Upper jaw longest: lateral line nearly straight.

M. vulgaris, Flem. Brit. An. p. 195. Gadus Merlangus, Linn. Syst. Nat. torn. 1. p. 438. Block, Ichth. pl. 65. Tart. Brit. Faun. p. 91. Don. Brit. Fish. vol. 11. pl. 36. Asellus mollis major seu albus, Will. Hist. Pise. p. 170. tab. L. m. 1. n. 5. Whiting, Penn. Brit. Zool. vol. iii. p. 190. Id. (Edit. 1812). vol. in. p. 255. Merlan commun, Cuv. Reg. An. torn. 11. p. 332.

Length

From twelve to sixteen, rarely twenty, inches.

Description
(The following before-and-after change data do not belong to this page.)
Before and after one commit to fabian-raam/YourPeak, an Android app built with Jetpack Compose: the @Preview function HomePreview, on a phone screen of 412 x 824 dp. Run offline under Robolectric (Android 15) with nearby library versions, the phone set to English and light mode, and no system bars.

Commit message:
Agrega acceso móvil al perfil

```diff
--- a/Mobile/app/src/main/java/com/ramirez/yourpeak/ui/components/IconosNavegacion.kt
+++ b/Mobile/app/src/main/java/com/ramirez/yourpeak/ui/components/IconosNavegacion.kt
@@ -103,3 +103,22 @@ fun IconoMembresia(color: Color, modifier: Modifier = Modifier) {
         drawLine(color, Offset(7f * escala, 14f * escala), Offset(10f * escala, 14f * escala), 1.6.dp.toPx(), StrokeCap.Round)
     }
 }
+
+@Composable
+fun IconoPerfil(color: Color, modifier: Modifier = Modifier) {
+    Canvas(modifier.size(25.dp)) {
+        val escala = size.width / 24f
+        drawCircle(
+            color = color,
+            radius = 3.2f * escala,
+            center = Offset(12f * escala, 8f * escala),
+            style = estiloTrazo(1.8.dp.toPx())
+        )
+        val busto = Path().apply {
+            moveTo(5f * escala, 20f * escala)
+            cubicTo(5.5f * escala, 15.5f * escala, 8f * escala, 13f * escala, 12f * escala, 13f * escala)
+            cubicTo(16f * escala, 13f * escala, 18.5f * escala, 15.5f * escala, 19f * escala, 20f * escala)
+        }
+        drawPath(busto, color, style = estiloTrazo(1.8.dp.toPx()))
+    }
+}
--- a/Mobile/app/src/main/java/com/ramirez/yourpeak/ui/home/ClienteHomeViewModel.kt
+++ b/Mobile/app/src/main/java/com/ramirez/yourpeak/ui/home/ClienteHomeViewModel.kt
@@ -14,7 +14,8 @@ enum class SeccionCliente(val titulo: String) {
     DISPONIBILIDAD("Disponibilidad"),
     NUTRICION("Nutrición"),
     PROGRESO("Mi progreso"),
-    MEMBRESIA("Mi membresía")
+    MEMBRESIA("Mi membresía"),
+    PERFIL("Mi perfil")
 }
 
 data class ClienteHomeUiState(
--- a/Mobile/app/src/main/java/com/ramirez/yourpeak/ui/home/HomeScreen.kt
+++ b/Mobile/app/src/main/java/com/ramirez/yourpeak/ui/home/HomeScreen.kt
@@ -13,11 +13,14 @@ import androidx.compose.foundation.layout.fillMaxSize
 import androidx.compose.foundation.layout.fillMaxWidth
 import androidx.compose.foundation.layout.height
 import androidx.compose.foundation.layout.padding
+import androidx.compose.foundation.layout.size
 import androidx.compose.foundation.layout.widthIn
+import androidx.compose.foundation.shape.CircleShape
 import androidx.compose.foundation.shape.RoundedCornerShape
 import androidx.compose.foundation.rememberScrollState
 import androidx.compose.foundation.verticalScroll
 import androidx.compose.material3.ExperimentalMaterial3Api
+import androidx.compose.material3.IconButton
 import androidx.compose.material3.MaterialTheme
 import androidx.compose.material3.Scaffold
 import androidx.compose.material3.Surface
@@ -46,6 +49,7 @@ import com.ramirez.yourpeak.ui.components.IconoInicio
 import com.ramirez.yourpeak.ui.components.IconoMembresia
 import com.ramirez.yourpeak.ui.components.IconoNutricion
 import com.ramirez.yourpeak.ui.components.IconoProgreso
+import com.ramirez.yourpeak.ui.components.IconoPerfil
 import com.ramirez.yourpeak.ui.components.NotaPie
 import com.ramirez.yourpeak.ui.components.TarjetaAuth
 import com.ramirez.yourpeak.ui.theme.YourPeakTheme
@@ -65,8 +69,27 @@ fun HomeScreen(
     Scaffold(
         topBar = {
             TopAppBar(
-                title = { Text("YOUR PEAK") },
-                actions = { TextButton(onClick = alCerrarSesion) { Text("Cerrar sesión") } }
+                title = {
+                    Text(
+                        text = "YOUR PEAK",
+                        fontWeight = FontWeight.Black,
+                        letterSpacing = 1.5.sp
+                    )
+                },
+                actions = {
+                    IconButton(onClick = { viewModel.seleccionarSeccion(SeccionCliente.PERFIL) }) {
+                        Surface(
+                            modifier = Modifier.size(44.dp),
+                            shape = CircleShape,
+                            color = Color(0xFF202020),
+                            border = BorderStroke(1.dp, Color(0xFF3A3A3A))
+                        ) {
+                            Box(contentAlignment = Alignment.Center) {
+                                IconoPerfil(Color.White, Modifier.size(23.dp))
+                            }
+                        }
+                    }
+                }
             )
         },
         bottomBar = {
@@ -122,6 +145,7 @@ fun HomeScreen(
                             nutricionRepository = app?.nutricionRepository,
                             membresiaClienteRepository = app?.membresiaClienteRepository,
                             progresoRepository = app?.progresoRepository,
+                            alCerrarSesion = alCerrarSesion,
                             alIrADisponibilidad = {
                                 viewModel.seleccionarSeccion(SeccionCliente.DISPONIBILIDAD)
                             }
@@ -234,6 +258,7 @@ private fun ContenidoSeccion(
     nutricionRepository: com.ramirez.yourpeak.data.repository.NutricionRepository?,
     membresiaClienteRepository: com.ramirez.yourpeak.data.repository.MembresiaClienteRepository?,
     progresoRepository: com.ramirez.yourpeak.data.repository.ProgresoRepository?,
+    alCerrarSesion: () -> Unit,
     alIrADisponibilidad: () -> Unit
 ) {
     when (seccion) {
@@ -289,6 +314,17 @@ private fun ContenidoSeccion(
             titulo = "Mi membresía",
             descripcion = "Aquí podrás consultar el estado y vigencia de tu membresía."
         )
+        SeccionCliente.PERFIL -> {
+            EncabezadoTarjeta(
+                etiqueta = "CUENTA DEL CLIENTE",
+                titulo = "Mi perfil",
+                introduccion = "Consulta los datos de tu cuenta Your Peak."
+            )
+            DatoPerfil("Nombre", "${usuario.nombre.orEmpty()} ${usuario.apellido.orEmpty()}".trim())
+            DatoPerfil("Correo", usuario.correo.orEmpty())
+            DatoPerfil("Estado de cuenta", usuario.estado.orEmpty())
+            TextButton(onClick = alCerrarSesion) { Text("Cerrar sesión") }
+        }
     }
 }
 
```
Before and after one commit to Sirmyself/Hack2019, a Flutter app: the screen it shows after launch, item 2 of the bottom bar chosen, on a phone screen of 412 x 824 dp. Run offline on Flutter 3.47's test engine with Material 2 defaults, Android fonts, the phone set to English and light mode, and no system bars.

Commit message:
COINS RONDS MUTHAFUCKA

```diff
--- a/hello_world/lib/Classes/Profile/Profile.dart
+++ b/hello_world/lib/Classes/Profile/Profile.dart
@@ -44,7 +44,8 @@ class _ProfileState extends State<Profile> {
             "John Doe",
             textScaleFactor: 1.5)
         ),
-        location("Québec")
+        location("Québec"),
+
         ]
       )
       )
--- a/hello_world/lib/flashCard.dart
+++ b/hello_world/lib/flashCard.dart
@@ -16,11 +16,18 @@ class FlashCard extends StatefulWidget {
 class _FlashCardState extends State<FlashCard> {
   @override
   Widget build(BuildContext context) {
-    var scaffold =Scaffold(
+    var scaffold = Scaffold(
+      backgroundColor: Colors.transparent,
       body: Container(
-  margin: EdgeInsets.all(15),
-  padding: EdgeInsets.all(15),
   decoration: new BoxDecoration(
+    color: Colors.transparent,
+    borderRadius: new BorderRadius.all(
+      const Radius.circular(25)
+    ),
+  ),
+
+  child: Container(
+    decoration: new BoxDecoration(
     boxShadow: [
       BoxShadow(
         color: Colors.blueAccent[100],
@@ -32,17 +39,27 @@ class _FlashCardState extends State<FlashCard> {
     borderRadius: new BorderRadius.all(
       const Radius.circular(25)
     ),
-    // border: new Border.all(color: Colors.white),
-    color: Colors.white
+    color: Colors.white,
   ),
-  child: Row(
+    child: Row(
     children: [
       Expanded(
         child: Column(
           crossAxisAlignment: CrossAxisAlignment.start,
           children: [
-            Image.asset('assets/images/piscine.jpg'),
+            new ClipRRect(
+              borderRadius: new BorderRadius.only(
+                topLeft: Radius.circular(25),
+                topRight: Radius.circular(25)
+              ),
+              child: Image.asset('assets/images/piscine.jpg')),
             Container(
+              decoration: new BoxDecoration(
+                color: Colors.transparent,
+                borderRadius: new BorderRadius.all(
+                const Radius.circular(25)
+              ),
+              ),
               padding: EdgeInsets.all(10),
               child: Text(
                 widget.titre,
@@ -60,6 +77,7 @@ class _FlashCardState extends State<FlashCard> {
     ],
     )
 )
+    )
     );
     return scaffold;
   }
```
{Form). More slender and elongated than the Common Cod: greatest depth one-sixth of the entire length: head about one-fourth: snout a little pointed; upper jaw very sensibly the longest: teeth above in several rows; the outer row longer than the others, and appearing beyond those in the lower jaw, when the mouth is closed; these last forming but a single row: eyes round, large; their diameter about one-fifth the length of the head: no longitudinal groove on the nape: lateral line nearly straight, showing Only a slight flexure beneath the commencement of the second dorsal: scales small: first dorsal commencing at about one-third of the entire length; of a triangular form, its length and greatest elevation about the same, equalling two-thirds of the depth of the body; third, fourth, and fifth, rays longest: second dorsal commencing after a very short interval, much longer than the first, but in other respects similar: third dorsal resembling the second, and commencing after about the same interval; fourth and fifth rays longest: vent in a line with the fourth ray of the first dorsal; first anal commencing immediately behind it, and terminating a little beyond a vertical line from the end of the second dorsal; first seven rays gradually increasing in length from the first, which is extremely short; eighth and some of the succeeding rays longest, and nearly even; last five or six gradually decreasing: second anal answering to the third dorsal: caudal nearly even: pectorals a little in advance of the first dorsal; rather more than half the length of the head; third and fourth rays longest: vent-rals narrow and tapering, rather shorter than the pectorals; second ray much longer than the others: number of fin-rays,

D. 15 - 19 - 20; A. 32 - 21; C. 31, and some short ones; P. 19; V. 6.

{Colours). Back, and upper part of the sides, pale brown, or reddish gray, generally without spots: belly silvery: lateral line whitish: a dusky spot at the roots of the pectoral fins.

A common species, taken in large quantities for the table during the spring and summer months. Said to keep in large shoals at the distance of two or three miles from the shore.